However, with the debit card, your money is effectively gone. You have an outstanding check to the Mortgage company? Bounced. Want to buy some groceries? Sorry, you don’t have cash. The level of pain rises to an entirely new level. Your wife can’t buy groceries or put gas in the car. You call the bank, beg them to return your money, and they investigate… and you hope they credit the charges back quickly (they have three days while the tsunami of overdrafts approach).
On that note, have you ever tried to argue with a bank representative to get them to refund a overdraft charge, even if it was due to their error? I have, and it is like trying to get a homeless person to give you money. It is very difficult to do, even if you are very persuasive and persistent. When US Bank placed a double hold on my paycheck deposited at their ATM (word the wise: never, ever use an ATM to deposit your paycheck). They first turned me down several times to get the overdrafts reversed (and then had the nerve to try to talk me into a U.S. Bank credit card).
I have personally run the gantlet to get a charge reversed on my debit card. I purchased an android tablet that was never shipped to me via one of Woot’s deal sites. It took a total of two months, several faxes and nearly a dozen phone calls to the bank. The bank credited the purchase back to me, then automatically reversed it by deciding in the merchant’s favor, even though I had a shipping notice that clearly showed it never shipped. What an incredible hassle.
When you swipe your debit card at a gas station, car rental counter, hotel, or restaurant, the business first pings your credit card (or debit card) for more than you charge. This is called a hold. This hold, which usually only lasts a few days until the charges are settled, locks up your ability to use your money in your checking account. Holds for car rentals and hotels can be significant, in the hundreds of dollars.
The money isn’t usable until the hotel or rental car transactions fully clear, which is the length of your stay plus a few more days.
Enter American Express
So, given that I’m not satisfied with my Bank, I decided to look for a credit or charge card where we could put all of our spending. This would isolate us from our bank, giving us the ability to switch banks on a whim, without regard to outstanding charges or automatic debits.
I decided against getting an airline mileage card. The airlines are devaluing miles and changing the terms of their programs so fast it is difficult to keep up. American announced that as of December 1st that only Butt-In-Seat (BIS) or miles earned from two specific cards will count towards million mile status levels.
I started looking at American Express charge cards and discovered that there are some pretty good signup bonuses right now. So I signed up for the American Express Platinum.
Now, all of my business and personal spending is on the the American express cards, which simplifies reconciling the bank accounts (and I get MR points in addition to the bonuses).

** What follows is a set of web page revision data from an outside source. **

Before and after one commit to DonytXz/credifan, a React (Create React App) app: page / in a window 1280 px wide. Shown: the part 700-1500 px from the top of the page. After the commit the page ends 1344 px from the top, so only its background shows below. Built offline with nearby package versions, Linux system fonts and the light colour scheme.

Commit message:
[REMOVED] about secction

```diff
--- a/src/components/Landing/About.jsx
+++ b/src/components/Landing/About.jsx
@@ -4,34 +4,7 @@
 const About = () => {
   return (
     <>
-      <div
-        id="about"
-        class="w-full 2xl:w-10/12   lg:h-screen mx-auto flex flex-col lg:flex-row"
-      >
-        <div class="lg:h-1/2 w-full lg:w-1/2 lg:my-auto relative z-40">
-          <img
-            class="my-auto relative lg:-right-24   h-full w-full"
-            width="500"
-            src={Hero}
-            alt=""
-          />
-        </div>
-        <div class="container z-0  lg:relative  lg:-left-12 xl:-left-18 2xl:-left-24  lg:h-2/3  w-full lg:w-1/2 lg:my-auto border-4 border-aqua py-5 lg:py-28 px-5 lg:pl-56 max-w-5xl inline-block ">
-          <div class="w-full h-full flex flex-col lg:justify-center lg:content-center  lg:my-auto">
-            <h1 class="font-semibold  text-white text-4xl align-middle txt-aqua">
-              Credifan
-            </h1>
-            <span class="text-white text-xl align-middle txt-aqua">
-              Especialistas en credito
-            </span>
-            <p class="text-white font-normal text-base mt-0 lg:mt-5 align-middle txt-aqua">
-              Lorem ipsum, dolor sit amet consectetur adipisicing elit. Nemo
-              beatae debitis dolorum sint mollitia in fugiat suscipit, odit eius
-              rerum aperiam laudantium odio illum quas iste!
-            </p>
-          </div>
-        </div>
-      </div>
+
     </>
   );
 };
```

With the platinum card, you get airline lounge access and up to $200 per calendar year of incidental airline fees (baggage, ticketing fees, etc.) are automatically credited back to you. This includes gift cards purchase directly from American Airlines. I’ve also enrolled in the U.S. Customs Global Entry/trusted traveler program where I will get expedited entry into the U.S., and won’t have to take my shoes and belt off at those god forsaken TSA check points (the $100 fee is rebated back to you). That effectively knocks the fee from $450 down to $150, not including the 25k points.
When the annual fee comes due, I will probably downgrade to another card, but for the mean time, I’m immensely happy with American Express.